Then we meet our hot bald leading man, who’s having girl trouble.
Meanwhile, kids plan to break into Warren Wilcox’s old house to party. And in a unique twist, we have two killers—Wilcox and the naked peeping Tom. And they sort of seem to be working together (?). Anyway, one killer wears a sack, the other what looks like a either an executor’s hood…or a black KKK hood?
The Terror Factor intentionally feels and looks like an 80s slasher (camera angles, dark shadows, fog machines, neon lighting, grainy film) which is a huge plus. But there isn’t much of a plot here. It’s virtually a series of unrelated kills that does little to deliver an actual narrative. A random guy gets it in his house in a scene that is meant to create suspense but goes on way too long. The main guy’s sister is involved in a pretty lengthy and pretty good chase scene. She also calls things she doesn’t like “gay,” which took me out of her scene quite a bit; it’s as distracting as the endless use of the “n” word in a Tarantino film. There’s a kill by a campfire. And finally, some actual kills happen in the Wilcox house.
As for the final confrontation, it takes place in a warehouse parking lot. WTF? This movie had so much potential for a tight plot. An escaped mental patient returns to the house where he killed his parents, only to find a group of kids are partying there…and another killer is already on the loose. Instead, it meanders all over the place, occasionally delivering an effective kill or chase scene.
The main buff baldy should have been the focal point of the whole movie—especially considering he is Garry Medeiros, the man who wrote and directed the movie! He makes an awesome final guy. His scene against Wilcox is awesome—as is the reveal of what’s really under Wilcox’s mask. EEK!
DARK FIELDS (2006)

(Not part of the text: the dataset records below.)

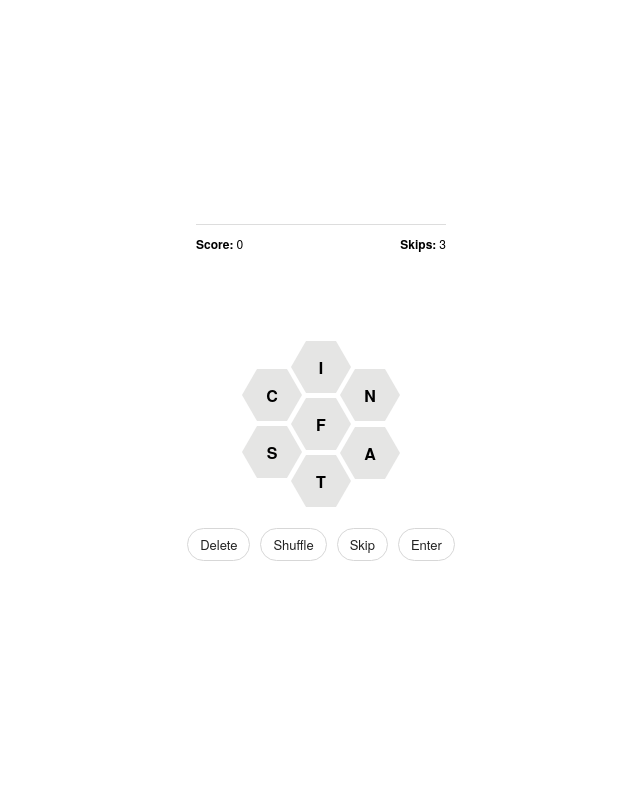
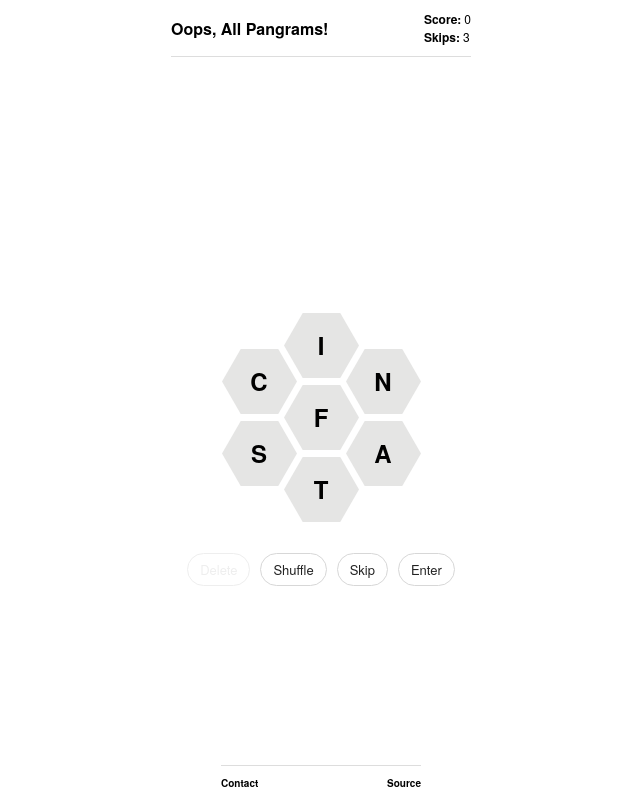
Before and after one commit to Meandmybadself/oops-all-pangrams, a React (Vite) app: page / in a window 1280 px wide. Shown: the whole page, without its empty margins (319-959 px from the left). Built offline with nearby package versions, Linux system fonts and the light colour scheme.

Commit message:
Adds skip

```diff
--- a/package.json
+++ b/package.json
@@ -10,6 +10,7 @@
   "author": "",
   "license": "ISC",
   "dependencies": {
+    "classnames": "^2.3.1",
     "lodash": "^4.17.21",
     "react": "^17.0.2",
     "react-dom": "^17.0.2"
--- a/src/App.jsx
+++ b/src/App.jsx
@@ -1,6 +1,7 @@
-import React, { useCallback, useEffect, useState } from 'react';
+import React, { Fragment, useCallback, useEffect, useState } from 'react';
 import words from './words';
 import { shuffle, uniq } from 'lodash'
+import cn from 'classnames';
 
 export default () => {
     const [inputWord, setInputWord] = useState('');
@@ -9,8 +10,8 @@ export default () => {
     const [shuffledWords, setShuffledWords] = useState([]);
     const [randomWordLetters, setRandomWordLetters] = useState([]);
     const [skips, setSkips] = useState(3);
-
-    console.log(word)
+    const [message, setMessage] = useState();
+    const [messageType, setMessageType] = useState();
 
     const shuffleLetters = useCallback(() => {
         document.querySelectorAll('.letter').forEach(letter => letter.classList.add('hidden'))
@@ -19,6 +20,12 @@ export default () => {
             document.querySelectorAll('.letter').forEach(letter => letter.classList.remove('hidden'))
         }, 300)
     }, [word])
+
+    const skip = useCallback(() => {
+        showMessage(word.toUpperCase(), 'red')
+        setSkips(skips - 1)
+        setInputWord('')
+    }, [skips, word])
 
     const checkWord = useCallback(() => {
         let correct = false
@@ -31,10 +38,26 @@ export default () => {
         if (correct) {
             setRound(round + 1)
             setInputWord('')
+            showMessage('Pangram!', 'blue')
         } else {
-            window.alert('Not in word list')
+            showMessage('Not in word list.')
         }
     }, [round, word, inputWord])
+
+    // useEffect(() => {
+    //     setMessage('Pangram!')
+    //     setMessageType('blue')
+    // }, [])
+
+
+    const showMessage = (message, type, ttl = 3000) => {
+        setMessage(message)
+        setMessageType(type)
+        setTimeout(() => {
+            setMessage(null)
+            setMessageType(null)
+        }, [ttl])
+    }
 
     useEffect(() => {
         if (shuffledWords?.length) {
@@ -44,15 +67,20 @@ export default () => {
             setRandomWordLetters(shuffle(uniq(randomWord.split(''))))
         }
 
-    }, [round, shuffledWords])
+    }, [round, shuffledWords, skips])
 
     useEffect(() => {
         setShuffledWords(shuffle(words))
     }, [])
 
     return (
-        <div id='app'>
-            <div id='header'>
+        <Fragment>
+
+            <header>
+                <div id='title'>
+                    Oops, All Pangrams!
+                </div>
+                <div className='row'>
                     <div className='kv'>
                         <label>Score:</label>
                         <span>{round}</span>
@@ -63,17 +91,28 @@ export default () => {
                     </div>
                 </div>
 
-            <div id='word'>{inputWord}</div>
+            </header>
+            <div id='messageHolder'>
+                {message && <div className={cn('message', { [`message--${messageType}`]: messageType })}>{message}</div>}
+            </div>
+            <div id='inputWord'>{inputWord}</div>
             <div id='letters'>
                 {randomWordLetters.map((letter, index) => <Letter key={index} letter={letter} onClick={() => setInputWord(inputWord + letter)} />)}
             </div>
             <ul id='actions'>
-                <li className='action action--delete' onClick={() => setInputWord(inputWord.slice(0, -1))}>Delete</li>
-                <li className='action action--shuffle' onClick={() => shuffleLetters()}>Shuffle</li>
-                <li className='action action--skip' onClick={() => { }}>Skip</li>
-                <li className='action action--delete' onClick={() => checkWord()}>Enter</li>
+                <li className={cn('action', 'action--delete', { 'action--disabled': !inputWord?.length })} onClick={() => setInputWord(inputWord.slice(0, -1))}>Delete</li>
+                <li className={cn('action', 'action--shuffle')} onClick={() => shuffleLetters()}>Shuffle</li>
+                <li className={cn('action', 'action--skip', { 'action--disabled': skips <= 0 })} onClick={() => skip()}>Skip</li>
+                <li className={cn('action', 'action--enter', { 'action--disabled': !inputWord?.length === 7 })} onClick={() => checkWord()}>Enter</li>
             </ul>
-        </div>);
+
+            <footer>
+                <ul>
+                    <li><a href='mailto:me@meandmybadself.com'>Contact</a></li>
+                    <li><a href='https://github.com/meandmybadself/oops-all-pangrams'>Source</a></li>
+                </ul>
+            </footer>
+        </Fragment>);
 }
 
 const Letter = ({ letter, onClick }) => (
--- a/src/index.html
+++ b/src/index.html
@@ -3,8 +3,7 @@
     <head>
         <link rel="stylesheet" href="styles.scss"/>
         <meta charset="utf-8">
-        <meta name="description" content="">
-        <meta name="author" content="">
+        <meta name="description" content="A fun game where you use seven letters to make words.">
         <meta name="viewport" content="width=device-width, initial-scale=1.0, maximum-scale=1.0">
         <meta http-equiv="X-UA-Compatible" content="IE=edge,chrome=1">
 
--- a/src/styles.scss
+++ b/src/styles.scss
@@ -1,4 +1,6 @@
 @use "sass:math";
+
+$letterSize: 24px;
 
 .noselect {
     user-select: none;
@@ -6,6 +8,10 @@
 
 html,
 body {
+    width: 100%;
+    height: 100%;
+    padding: 0;
+    margin: 0;
     font-family: "HelveticaNeue", "Helvetica Neue", "Helvetica Neue", Helvetica, Arial, "Lucida Grande", sans-serif;
 }
 
@@ -15,25 +21,80 @@ body {
 }
 
 #app {
-    position: absolute;
-    top: 0;
-    left: 0;
-    bottom: 0;
-    right: 0;
+    width: 100%;
+    height: 100%;
     display: flex;
     flex-direction: column;
     align-items: center;
     justify-content: center;
 }
 
-#header {
-    border-top: 1px solid #ddd;
-    padding-top: 10px;
-    width: 250px;
+div#messageHolder {
+    min-height: 50px;
+}
+
+div.message {
+    border-radius: 4px;
+    background-color: #606060;
+    color: white;
+    font-size: 12px;
+    padding: 5px 10px;
+    &--red {
+        background-color: #f63100;
+    }
+    &--blue {
+        background-color: #00c1f6;
+    }
+}
+
+header,
+footer {
+    max-width: 400px;
+    min-width: 300px;
+}
+
+header {
+    border-bottom: 1px solid #ddd;
+    padding: 10px 0;
     display: flex;
     flex-direction: row;
     align-items: center;
     justify-content: space-between;
+    position: absolute;
+    top: 0;
+    #title {
+        font-weight: bold;
+    }
+}
+ul {
+    list-style: none;
+    padding: 0;
+    display: flex;
+    flex-direction: row;
+    align-items: center;
+}
+footer {
+    text-align: center;
+    position: absolute;
+    bottom: 0;
+    font-size: 12px;
+    display: flex;
+    flex-direction: column;
+    align-items: center;
+    ul {
+        border-top: 1px solid #ddd;
+        margin-top: 10px;
+        padding-top: 10px;
+        width: 200px;
+        justify-content: space-between;
+        font-size: 10px;
+        a,
+        a:visited {
+            text-decoration: none;
+            font-weight: bold;
+            color: black;
+        }
+    }
 }
 
 .kv {
@@ -47,31 +108,32 @@ body {
     }
 }
 
-#word {
+#inputWord {
     text-transform: uppercase;
     font-weight: 800;
-    font-size: 20px;
-    min-height: 24px;
+    font-size: $letterSize;
+    min-height: $letterSize + 5px;
     max-width: 200px;
     white-space: nowrap;
     overflow: hidden;
     text-overflow: ellipsis;
-    margin-top: 50px;
-    margin-bottom: 10px;
+    margin-top: 20px;
+    margin-bottom: 20px;
 }
 
 #letters {
     position: relative;
-    height: 175px;
-    width: 175px;
+    height: 200px;
+    width: 200px;
     display: flex;
     align-items: center;
     justify-content: center;
+    margin-bottom: 20px;
 }
 
 .letterButton {
     position: absolute;
-    $size: 60px;
+    $size: 75px;
     width: $size;
     height: $size;
     cursor: pointer;
@@ -111,6 +173,7 @@ body {
         text-transform: uppercase;
         font-weight: bold;
         font-family: "HelveticaNeue", "Helvetica Neue", "Helvetica Neue", Helvetica, Arial, "Lucida Grande", sans-serif;
+        font-size: $letterSize;
         opacity: 1;
         transition: opacity 0.3s ease-out;
         &.hidden {
@@ -130,11 +193,18 @@ body {
 }
 
 ul#actions {
-    padding: 0;
-    list-style: none;
     display: flex;
     flex-direction: row;
     align-items: center;
+    @extend .noselect;
+    .action:focus {
+        border: 1px solid #d7d7d7;
+        font-size: 13px;
+        padding: 6px 12px;
+        border-radius: 20px;
+        color: #222;
+        cursor: pointer;
+    }
     .action {
         @extend .noselect;
         border: 1px solid #d7d7d7;
@@ -143,7 +213,12 @@ ul#actions {
         border-radius: 20px;
         color: #222;
         cursor: pointer;
-        transition: background 0.3s ease-out;
+        transition: background 0.3s ease-out, border 0.3s ease-out;
+        &--disabled {
+            color: #eee;
+            border: 1px solid #eee;
+            pointer-events: none;
+        }
         &:hover {
             background: #f5f5f5;
         }
```
Also changed, not shown: 2 other files (tests, documents, lock files or other folders). Lines whose indentation alone changed are shown as unchanged.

As five kids jump in a car to head to a concert, if you can stand to listen to the endless adolescent banter (complete with an obnoxious guy you’ll want to die first), you’ll eventually arrive at the moment when they run out of gas and one of them heads to a nearby house looking for a phone.

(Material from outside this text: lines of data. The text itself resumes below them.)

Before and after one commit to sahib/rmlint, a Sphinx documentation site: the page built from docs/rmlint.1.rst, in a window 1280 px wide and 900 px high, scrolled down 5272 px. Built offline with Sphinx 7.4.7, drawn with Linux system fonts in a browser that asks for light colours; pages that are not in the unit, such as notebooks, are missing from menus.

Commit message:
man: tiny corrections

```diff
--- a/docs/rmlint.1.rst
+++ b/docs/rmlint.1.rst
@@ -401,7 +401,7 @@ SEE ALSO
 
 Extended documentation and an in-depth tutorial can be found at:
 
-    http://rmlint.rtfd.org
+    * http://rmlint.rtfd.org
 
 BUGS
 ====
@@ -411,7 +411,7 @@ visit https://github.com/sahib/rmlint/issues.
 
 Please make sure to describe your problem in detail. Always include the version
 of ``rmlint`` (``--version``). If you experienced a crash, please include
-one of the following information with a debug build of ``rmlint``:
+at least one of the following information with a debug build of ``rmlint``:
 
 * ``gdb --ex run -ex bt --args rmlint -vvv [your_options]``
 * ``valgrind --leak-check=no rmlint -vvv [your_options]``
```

When he doesn’t return, the others all go to the house, starting what becomes pretty much an entire movie about four kids exploring a really, really, really dark house. Eventually, a couple die with little gore, we meet the killer—a big guy in a jumpsuit with Samara hair over his face—the two remaining girls find a shrine room with newspaper clippings on the wall that explain everything, and they end up being chased to a butcher shop, where the big final confrontation takes place.
There are so many stretches of nothing happening in the film, a low body count, and no feeling of connection to the characters. Even the killer gets little chance to deliver a menacing experience. And the main girl seems to want to be killed, because she just keeps making stupid, ridiculously brazen moves.

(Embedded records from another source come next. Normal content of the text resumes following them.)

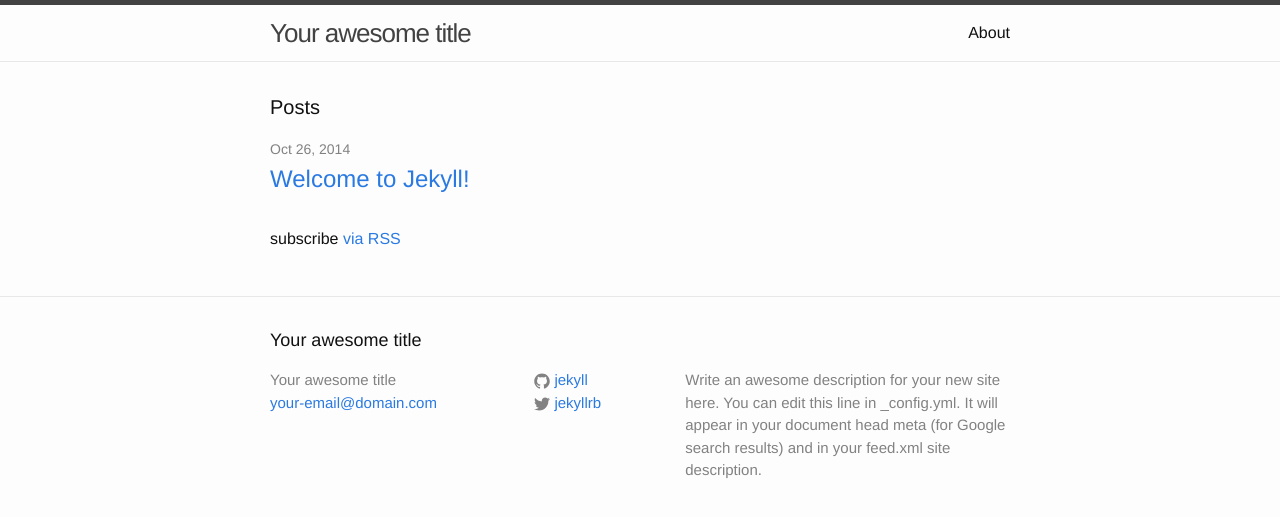
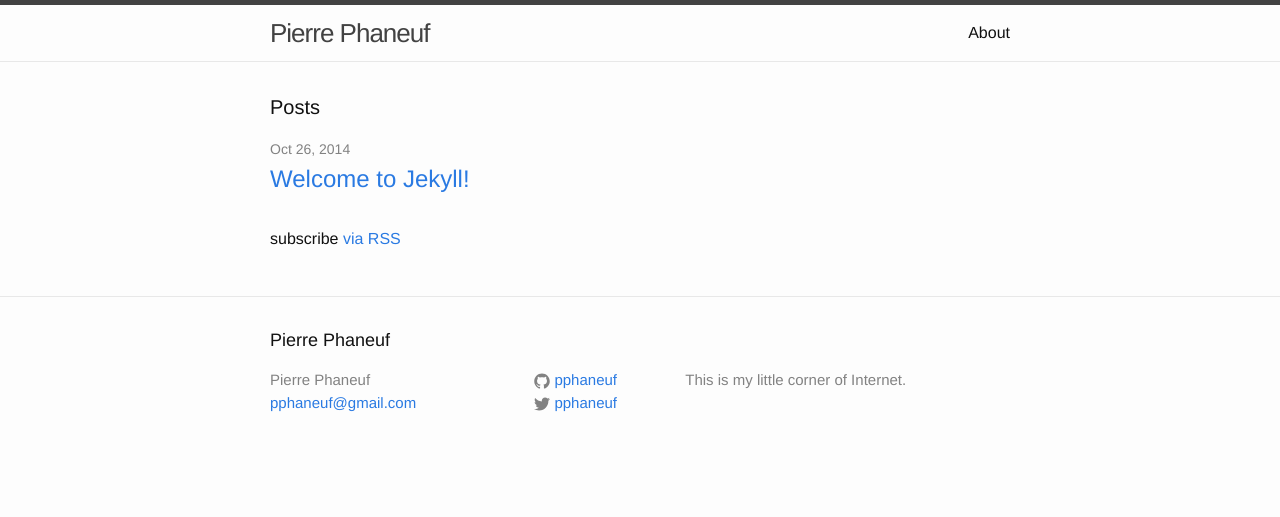
Before and after one commit to pphaneuf/pphaneuf.github.io, a Jekyll site: the page built from index.html, in a window 1280 px wide. Shown: the top 517 px of the page. Built offline with Jekyll 4.4.1, drawn with Linux system fonts in a browser that asks for light colours.

Commit message:
Initial changes to the configuration file.

```diff
--- a/_config.yml
+++ b/_config.yml
@@ -1,14 +1,12 @@
 # Site settings
-title: Your awesome title
-email: your-email@domain.com
+title: Pierre Phaneuf
+email: pphaneuf@gmail.com
 description: > # this means to ignore newlines until "baseurl:"
-  Write an awesome description for your new site here. You can edit this
-  line in _config.yml. It will appear in your document head meta (for
-  Google search results) and in your feed.xml site description.
+  This is my little corner of Internet.
 baseurl: "" # the subpath of your site, e.g. /blog/
-url: "http://yourdomain.com" # the base hostname & protocol for your site
-twitter_username: jekyllrb
-github_username:  jekyll
+url: "http://pphaneuf.github.io" # the base hostname & protocol for your site
+twitter_username: pphaneuf
+github_username:  pphaneuf
 
 # Build settings
 markdown: kramdown
```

There was one part of the film that I really liked because there was something humorous about it, and it involves the girls interacting with a guy who gives them a ride to the butcher shop. Great scene.